YOUR INSTRUCTIONS | Wherever a line in the data holds the word "rounded", pull that line out.

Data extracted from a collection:

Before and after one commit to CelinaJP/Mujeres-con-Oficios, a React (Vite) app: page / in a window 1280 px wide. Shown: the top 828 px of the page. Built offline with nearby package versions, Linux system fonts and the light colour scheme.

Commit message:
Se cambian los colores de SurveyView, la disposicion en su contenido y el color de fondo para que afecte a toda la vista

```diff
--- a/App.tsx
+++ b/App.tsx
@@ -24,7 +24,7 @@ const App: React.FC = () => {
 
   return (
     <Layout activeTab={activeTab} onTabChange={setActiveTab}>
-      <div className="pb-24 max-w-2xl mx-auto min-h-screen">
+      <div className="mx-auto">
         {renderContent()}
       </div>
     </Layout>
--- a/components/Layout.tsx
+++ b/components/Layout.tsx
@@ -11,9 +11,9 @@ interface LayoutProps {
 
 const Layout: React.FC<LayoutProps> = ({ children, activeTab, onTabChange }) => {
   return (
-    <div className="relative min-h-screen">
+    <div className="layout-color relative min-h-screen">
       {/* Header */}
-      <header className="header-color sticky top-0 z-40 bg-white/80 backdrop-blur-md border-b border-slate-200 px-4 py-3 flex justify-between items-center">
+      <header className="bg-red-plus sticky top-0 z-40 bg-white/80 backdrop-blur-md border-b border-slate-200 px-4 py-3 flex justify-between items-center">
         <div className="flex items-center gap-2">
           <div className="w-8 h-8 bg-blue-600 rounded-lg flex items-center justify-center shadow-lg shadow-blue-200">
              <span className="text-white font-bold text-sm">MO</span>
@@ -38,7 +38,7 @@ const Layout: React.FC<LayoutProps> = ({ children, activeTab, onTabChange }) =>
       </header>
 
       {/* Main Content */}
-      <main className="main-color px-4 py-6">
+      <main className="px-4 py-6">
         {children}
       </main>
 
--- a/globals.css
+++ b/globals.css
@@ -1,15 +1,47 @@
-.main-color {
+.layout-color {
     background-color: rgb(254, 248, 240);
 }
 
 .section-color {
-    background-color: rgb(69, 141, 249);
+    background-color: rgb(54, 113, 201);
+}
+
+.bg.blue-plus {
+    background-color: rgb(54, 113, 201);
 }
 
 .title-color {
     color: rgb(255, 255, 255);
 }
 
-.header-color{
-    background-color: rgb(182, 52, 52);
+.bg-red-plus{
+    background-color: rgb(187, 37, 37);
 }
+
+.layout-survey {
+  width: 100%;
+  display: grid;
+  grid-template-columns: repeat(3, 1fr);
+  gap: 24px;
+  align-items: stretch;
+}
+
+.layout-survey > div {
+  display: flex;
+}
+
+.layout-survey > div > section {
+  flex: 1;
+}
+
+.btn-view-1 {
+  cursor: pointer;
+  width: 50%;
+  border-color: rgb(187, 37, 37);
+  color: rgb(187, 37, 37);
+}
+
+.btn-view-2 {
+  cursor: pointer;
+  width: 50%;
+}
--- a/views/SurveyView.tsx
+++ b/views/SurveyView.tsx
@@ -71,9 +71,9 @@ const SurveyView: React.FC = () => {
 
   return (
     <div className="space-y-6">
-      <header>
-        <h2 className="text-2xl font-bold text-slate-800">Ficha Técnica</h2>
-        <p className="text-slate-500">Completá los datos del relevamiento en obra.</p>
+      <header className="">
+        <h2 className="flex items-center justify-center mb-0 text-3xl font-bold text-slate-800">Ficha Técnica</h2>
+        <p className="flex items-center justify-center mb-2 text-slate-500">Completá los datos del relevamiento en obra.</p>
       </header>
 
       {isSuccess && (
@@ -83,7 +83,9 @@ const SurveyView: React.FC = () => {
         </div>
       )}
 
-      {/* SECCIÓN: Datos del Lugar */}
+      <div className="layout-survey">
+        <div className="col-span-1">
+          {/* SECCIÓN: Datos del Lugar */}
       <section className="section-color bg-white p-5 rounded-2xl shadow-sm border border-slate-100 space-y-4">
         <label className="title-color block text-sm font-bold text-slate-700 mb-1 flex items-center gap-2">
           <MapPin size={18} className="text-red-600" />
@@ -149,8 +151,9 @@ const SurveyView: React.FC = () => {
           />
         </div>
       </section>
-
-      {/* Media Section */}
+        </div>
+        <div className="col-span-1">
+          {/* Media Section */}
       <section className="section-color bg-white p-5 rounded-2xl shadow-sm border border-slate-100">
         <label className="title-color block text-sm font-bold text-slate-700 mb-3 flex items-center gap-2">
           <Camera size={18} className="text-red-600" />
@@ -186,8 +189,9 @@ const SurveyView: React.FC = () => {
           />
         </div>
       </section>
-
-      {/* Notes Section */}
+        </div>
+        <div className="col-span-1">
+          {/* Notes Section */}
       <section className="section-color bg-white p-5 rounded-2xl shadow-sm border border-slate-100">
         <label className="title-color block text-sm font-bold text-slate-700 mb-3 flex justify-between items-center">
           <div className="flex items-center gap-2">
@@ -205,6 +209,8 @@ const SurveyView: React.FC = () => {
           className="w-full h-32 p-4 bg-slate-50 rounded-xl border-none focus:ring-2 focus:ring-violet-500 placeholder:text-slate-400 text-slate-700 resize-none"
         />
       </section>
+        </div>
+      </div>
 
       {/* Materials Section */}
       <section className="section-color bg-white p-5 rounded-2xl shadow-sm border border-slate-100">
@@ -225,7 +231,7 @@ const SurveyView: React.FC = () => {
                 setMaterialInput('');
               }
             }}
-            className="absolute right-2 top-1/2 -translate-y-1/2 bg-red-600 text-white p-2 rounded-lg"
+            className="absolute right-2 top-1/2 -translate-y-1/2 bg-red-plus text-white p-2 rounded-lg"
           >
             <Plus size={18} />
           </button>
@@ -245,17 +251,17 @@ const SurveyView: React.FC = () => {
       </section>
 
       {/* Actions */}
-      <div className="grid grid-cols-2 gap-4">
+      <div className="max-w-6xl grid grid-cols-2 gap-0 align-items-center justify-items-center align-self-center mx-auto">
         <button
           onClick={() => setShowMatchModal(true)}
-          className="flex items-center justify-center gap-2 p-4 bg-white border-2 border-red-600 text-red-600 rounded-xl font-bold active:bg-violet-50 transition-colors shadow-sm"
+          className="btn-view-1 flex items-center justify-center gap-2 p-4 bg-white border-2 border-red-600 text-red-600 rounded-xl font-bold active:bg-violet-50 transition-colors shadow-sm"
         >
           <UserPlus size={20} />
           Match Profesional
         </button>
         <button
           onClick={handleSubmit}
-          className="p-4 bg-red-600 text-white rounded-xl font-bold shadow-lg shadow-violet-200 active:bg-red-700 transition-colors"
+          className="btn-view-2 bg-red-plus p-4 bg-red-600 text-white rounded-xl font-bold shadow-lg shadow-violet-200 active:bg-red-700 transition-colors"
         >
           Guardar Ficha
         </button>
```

ANSWER BOX |
           <div className="w-8 h-8 bg-blue-600 rounded-lg flex items-center justify-center shadow-lg shadow-blue-200">
       <section className="section-color bg-white p-5 rounded-2xl shadow-sm border border-slate-100 space-y-4">
       <section className="section-color bg-white p-5 rounded-2xl shadow-sm border border-slate-100">
       <section className="section-color bg-white p-5 rounded-2xl shadow-sm border border-slate-100">
           className="w-full h-32 p-4 bg-slate-50 rounded-xl border-none focus:ring-2 focus:ring-violet-500 placeholder:text-slate-400 text-slate-700 resize-none"
       <section className="section-color bg-white p-5 rounded-2xl shadow-sm border border-slate-100">
-            className="absolute right-2 top-1/2 -translate-y-1/2 bg-red-600 text-white p-2 rounded-lg"
+            className="absolute right-2 top-1/2 -translate-y-1/2 bg-red-plus text-white p-2 rounded-lg"
-          className="flex items-center justify-center gap-2 p-4 bg-white border-2 border-red-600 text-red-600 rounded-xl font-bold active:bg-violet-50 transition-colors shadow-sm"
+          className="btn-view-1 flex items-center justify-center gap-2 p-4 bg-white border-2 border-red-600 text-red-600 rounded-xl font-bold active:bg-violet-50 transition-colors shadow-sm"
-          className="p-4 bg-red-600 text-white rounded-xl font-bold shadow-lg shadow-violet-200 active:bg-red-700 transition-colors"
+          className="btn-view-2 bg-red-plus p-4 bg-red-600 text-white rounded-xl font-bold shadow-lg shadow-violet-200 active:bg-red-700 transition-colors"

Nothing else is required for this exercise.